HuffPo's Dangerous Quacks, Hacks and CultistsS

Salon has a great post by a doctor about medical quackery at the Huffington Post, where a columnist recently suggested colon cleansing could treat swine flu. This is the downside of HuffPo's open, unpaid model — and culty recruiter.

Arianna Huffington is famously aggressive about plucking bloggers from her personal life; in 48 hours last year she invited "someone at a book signing... a fifteen-year-old lecture attendee; a bookstore owner; the Asperger's-afflicted teen-age son of a radio d.j.; a woman... who was trying to stop insecticide spraying."

But the internet mogul doesn't pay the vast majority of her contributors; they must make the work pay elsewhere, and this is where HuffPo gets itself into trouble. Kim Evans, who wrote about treating swine flu with enemas, just happens to be the flacking author of a book called Cleaning Up! The Ultimate Body Cleanse. New York City's comptroller, William Thompson Jr., has used his HuffPo blog as an extension of his mayoral campaign. And so on

More alarming is the site's relationship with Russell Bishop, like Arianna Huffington a disciple of the culty Movement for Spiritual Inner Awareness and its worshipped leader John-Roger. Bishop co-founded the employee development firm Insight Seminars with John-Roger; Insight shares a "Spiritual Director," John Morton, with the religious group and at one point its headquarters was monitored by John-Roger via widespread listening devices, according to a Los Angeles Times exposé.

Arianna Huffington has forced her staff to attend Insight retreats, according to insiders.
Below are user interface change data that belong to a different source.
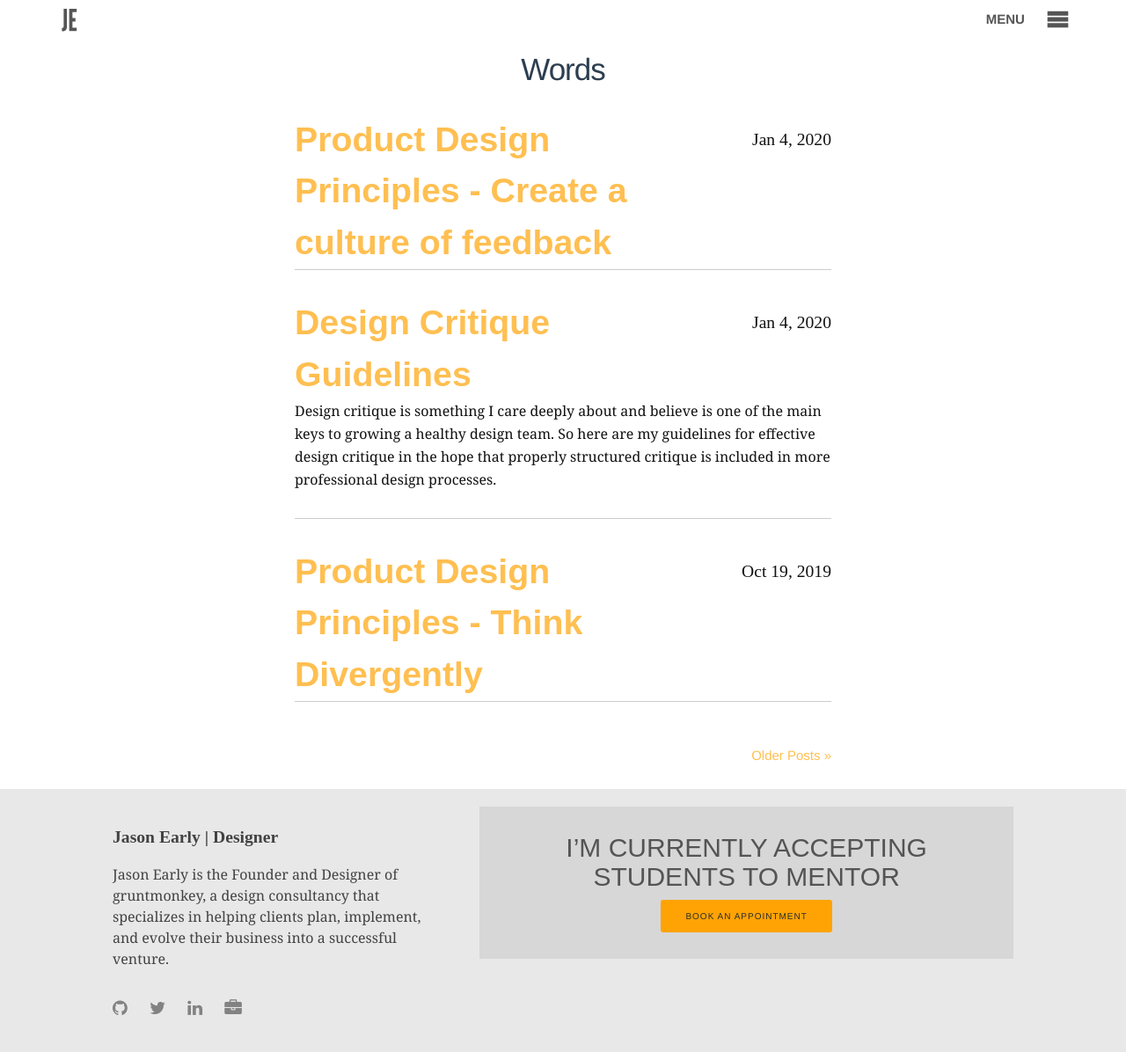
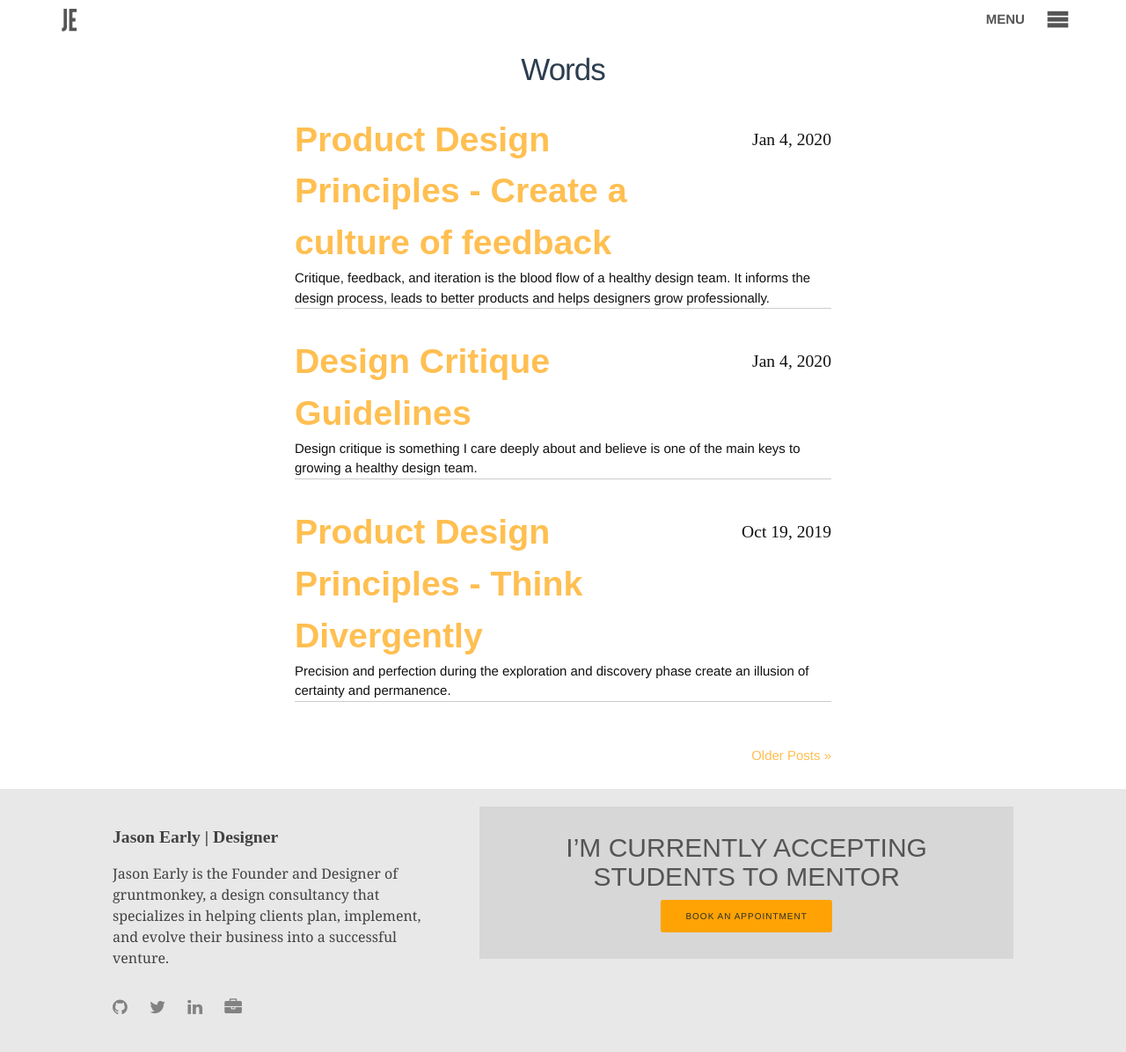
Before and after one commit to jasonearly/jasonearly.github.io, a Jekyll site: the page built from blog/index.html, in a window 1280 px wide. Shown: the whole page at 88% size. Built offline with Jekyll 4.4.1, drawn with Linux system fonts in a browser that asks for light colours; the list of posts is cut into pages by our own code.

Commit message:
add post meta descriptions

```diff
--- a/_posts/2019-10-19-product-design-principles-think-divergently.md
+++ b/_posts/2019-10-19-product-design-principles-think-divergently.md
@@ -3,6 +3,7 @@ layout: post
 title: "Product Design Principles - Think Divergently"
 date: 2019-10-19
 categories: archive product design process
+excerpt: "Precision and perfection during the exploration and discovery phase create an illusion of certainty and permanence."
 ---
 
 <!-- ## Think Divergently -->
--- a/_posts/2020-01-04-design-critique-guidelines.md
+++ b/_posts/2020-01-04-design-critique-guidelines.md
@@ -3,6 +3,7 @@ layout: post
 title: "Design Critique Guidelines"
 date: 2020-01-04
 categories: archive product design process
+excerpt: "Design critique is something I care deeply about and believe is one of the main keys to growing a healthy design team."
 ---
 
 Design critique is something I care deeply about and believe is one of the main keys to growing a healthy design team. So here are my guidelines for effective design critique in the hope that properly structured critique is included in more professional design processes.
--- a/_posts/2020-01-04-product-design-principles-create-a-culture-of-feedback.md
+++ b/_posts/2020-01-04-product-design-principles-create-a-culture-of-feedback.md
@@ -3,6 +3,7 @@ layout: post
 title: "Product Design Principles - Create a culture of feedback"
 date: 2020-01-04
 categories: archive product design process
+excerpt: "Critique, feedback, and iteration is the blood flow of a healthy design team. It informs the design process, leads to better products and helps designers grow professionally."
 ---
 
 <!-- ## Create a culture of feedback -->
```
Also changed, not shown: _posts/2019-09-24-product-design-principles-stop-guessing.md (+1 -0 lines), offline.html (+9 -10 lines).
She's also installed Bishop as HuffPo "Senior Editor at Large." Bishop's role, an insider tells us, is mainly to recruit bloggers to the Living section and shape its tone; it's this same Living section that contains the pseudo-medical articles Salon's doctor, and a great many science bloggers, complain about. This, perhaps, explains why the section has so many MSIA true believers.

Indeed, Huffington's relationship with MSIA — she is an ordained "Minister of Light" in the group and loads her iPod with guided MSIA meditations — might also give a clue as to why her website has such a heavy focus on alternative treatments.

According to Life 102, a memoir by disaffected ex MSIA member Peter McWilliams, John-Roger discouraged traditional medical treatments, often "healing" people with his own spiritual powers. After McWilliams got sick in Africa, apparently from parasites, the guru advised him to go to a self-described "nutritionist" rather than a real doctor. When he did visit a real doctor, John-Roger admonished him:

When I told J-R about my rapid healing thanks to Western medicine... he told me it was just "a coincidence" that I started getting better within twenty-four hours of taking the prescription. "The natural way was working, and you would have gotten better at exactly the same time because what cured you was the natural medication. The prescription drug just polluted your system, now I've got to work on taking all the toxicity of it out of your system."

Now, thanks to the Huffington Post, we can all question Western medicine in this manner.

(Pic: Huffington and John-Roger at a 2004 book party.)